> **Data for the task**

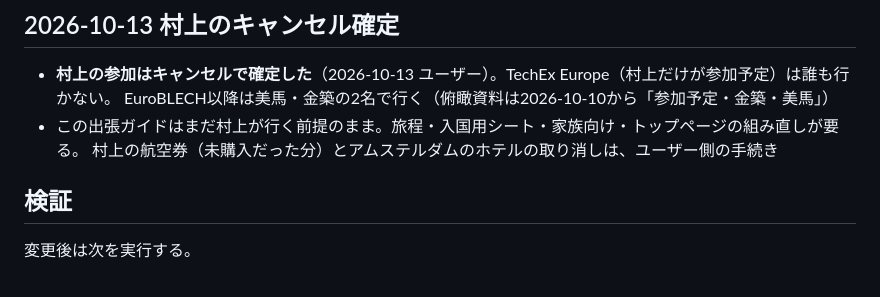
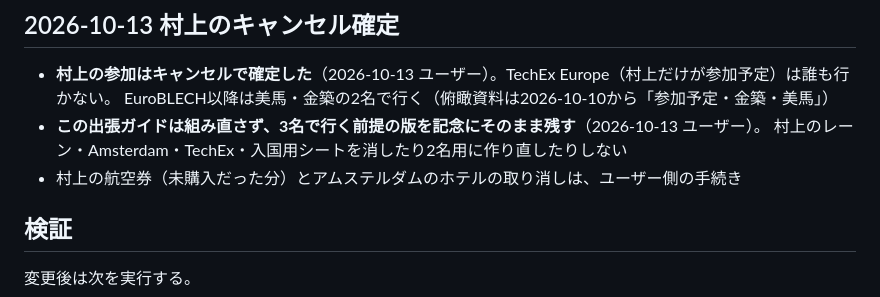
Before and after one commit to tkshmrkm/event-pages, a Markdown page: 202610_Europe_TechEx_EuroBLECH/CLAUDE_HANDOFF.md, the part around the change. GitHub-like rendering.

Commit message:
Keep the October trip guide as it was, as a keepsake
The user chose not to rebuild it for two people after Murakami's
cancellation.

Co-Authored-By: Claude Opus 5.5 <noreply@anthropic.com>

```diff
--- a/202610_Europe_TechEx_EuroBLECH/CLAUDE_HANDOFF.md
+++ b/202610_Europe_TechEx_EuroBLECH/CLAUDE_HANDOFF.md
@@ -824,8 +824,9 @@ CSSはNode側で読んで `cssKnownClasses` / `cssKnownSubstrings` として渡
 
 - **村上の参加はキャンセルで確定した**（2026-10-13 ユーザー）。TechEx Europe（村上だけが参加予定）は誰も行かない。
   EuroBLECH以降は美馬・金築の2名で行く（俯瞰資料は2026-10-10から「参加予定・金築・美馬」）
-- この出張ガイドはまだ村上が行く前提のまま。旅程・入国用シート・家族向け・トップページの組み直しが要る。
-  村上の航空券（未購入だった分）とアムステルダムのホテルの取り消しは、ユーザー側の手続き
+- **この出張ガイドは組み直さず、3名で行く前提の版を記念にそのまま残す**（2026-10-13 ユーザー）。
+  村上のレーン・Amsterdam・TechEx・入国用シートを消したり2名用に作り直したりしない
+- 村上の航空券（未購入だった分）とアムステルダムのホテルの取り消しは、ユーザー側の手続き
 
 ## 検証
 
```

--

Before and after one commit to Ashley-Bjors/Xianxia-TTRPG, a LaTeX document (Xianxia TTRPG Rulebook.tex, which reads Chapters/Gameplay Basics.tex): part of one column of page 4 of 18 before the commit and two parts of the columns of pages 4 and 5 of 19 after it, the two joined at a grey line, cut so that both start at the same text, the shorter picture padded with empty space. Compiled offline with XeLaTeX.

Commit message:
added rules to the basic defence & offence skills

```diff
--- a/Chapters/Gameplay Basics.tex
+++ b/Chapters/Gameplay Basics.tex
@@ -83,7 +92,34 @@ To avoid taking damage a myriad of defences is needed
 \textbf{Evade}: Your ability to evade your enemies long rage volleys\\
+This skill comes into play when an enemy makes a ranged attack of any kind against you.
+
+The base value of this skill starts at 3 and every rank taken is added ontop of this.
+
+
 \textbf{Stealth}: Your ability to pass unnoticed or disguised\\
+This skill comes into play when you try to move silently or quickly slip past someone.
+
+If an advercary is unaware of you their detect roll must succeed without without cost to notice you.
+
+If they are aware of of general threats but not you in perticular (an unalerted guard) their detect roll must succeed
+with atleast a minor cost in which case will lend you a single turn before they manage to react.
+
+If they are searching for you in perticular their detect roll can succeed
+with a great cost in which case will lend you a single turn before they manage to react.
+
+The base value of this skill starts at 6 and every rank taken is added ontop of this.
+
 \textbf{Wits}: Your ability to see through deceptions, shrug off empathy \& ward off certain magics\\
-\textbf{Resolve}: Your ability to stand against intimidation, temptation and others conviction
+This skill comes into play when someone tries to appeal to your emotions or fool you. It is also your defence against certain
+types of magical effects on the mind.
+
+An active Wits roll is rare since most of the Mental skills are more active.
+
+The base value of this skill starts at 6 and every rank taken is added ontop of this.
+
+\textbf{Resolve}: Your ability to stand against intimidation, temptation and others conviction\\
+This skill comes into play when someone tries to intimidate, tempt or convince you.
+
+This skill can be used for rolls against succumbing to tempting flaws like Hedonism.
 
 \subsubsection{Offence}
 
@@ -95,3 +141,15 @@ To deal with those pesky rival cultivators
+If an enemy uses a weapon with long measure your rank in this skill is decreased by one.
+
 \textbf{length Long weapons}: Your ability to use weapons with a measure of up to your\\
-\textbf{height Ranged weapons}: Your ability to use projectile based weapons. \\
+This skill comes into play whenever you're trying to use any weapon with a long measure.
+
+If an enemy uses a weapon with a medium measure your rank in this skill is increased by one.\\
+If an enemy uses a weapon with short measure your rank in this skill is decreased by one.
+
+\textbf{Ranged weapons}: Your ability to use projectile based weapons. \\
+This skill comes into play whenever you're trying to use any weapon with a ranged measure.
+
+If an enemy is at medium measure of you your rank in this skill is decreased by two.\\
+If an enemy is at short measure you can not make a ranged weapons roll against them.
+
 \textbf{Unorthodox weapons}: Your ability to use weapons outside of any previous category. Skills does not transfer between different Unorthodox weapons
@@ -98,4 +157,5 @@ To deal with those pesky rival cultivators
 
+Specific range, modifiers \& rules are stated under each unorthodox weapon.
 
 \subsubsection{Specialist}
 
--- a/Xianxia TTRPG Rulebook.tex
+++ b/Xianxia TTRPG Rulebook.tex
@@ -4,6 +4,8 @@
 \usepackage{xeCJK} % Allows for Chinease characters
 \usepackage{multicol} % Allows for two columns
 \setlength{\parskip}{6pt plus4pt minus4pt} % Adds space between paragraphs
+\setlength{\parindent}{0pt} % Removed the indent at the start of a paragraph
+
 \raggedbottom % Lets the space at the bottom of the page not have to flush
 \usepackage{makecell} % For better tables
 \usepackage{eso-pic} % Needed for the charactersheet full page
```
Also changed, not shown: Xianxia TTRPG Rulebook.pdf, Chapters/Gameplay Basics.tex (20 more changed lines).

==

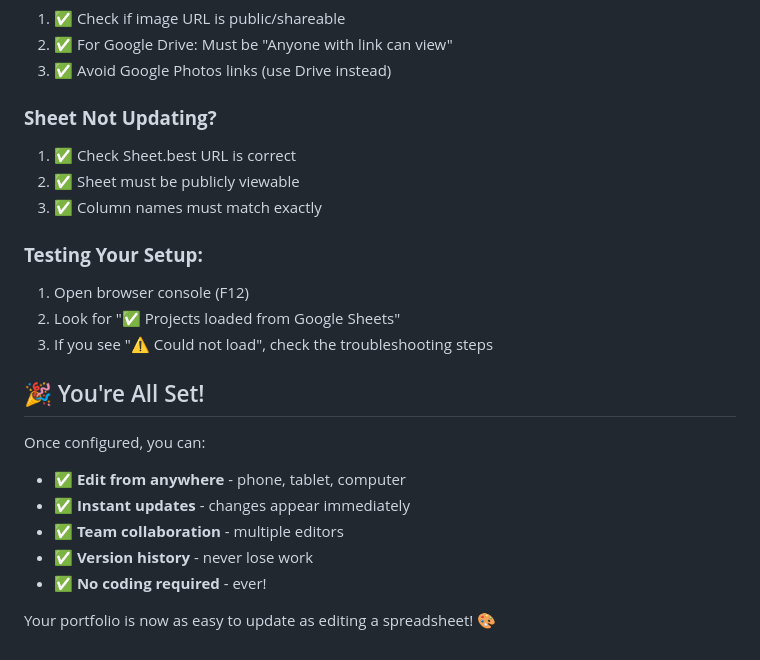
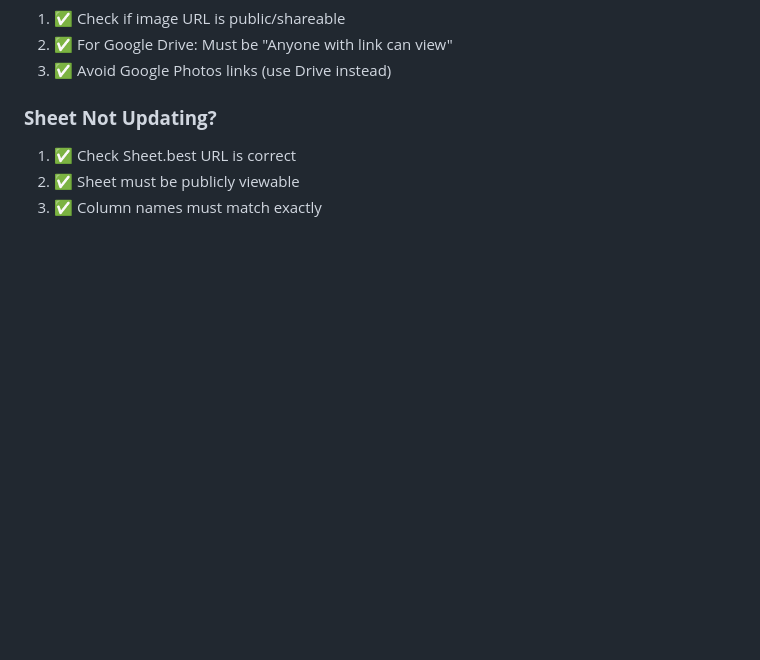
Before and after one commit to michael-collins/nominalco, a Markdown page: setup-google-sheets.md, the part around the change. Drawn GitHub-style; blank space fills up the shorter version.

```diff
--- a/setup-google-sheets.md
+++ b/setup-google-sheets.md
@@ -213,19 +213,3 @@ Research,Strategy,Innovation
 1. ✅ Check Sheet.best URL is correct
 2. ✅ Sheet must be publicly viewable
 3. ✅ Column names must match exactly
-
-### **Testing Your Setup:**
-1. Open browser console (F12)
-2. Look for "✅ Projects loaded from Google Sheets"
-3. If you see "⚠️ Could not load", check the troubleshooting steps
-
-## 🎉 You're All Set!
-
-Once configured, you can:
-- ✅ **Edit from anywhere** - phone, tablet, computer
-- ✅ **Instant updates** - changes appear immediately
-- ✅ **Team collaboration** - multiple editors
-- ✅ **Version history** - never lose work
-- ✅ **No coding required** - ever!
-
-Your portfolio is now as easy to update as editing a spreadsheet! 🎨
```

> **Task instructions**
An answer consisting of the number alone is required: how many lines in the entries hold the string "rank"?

> **Response to the task**
7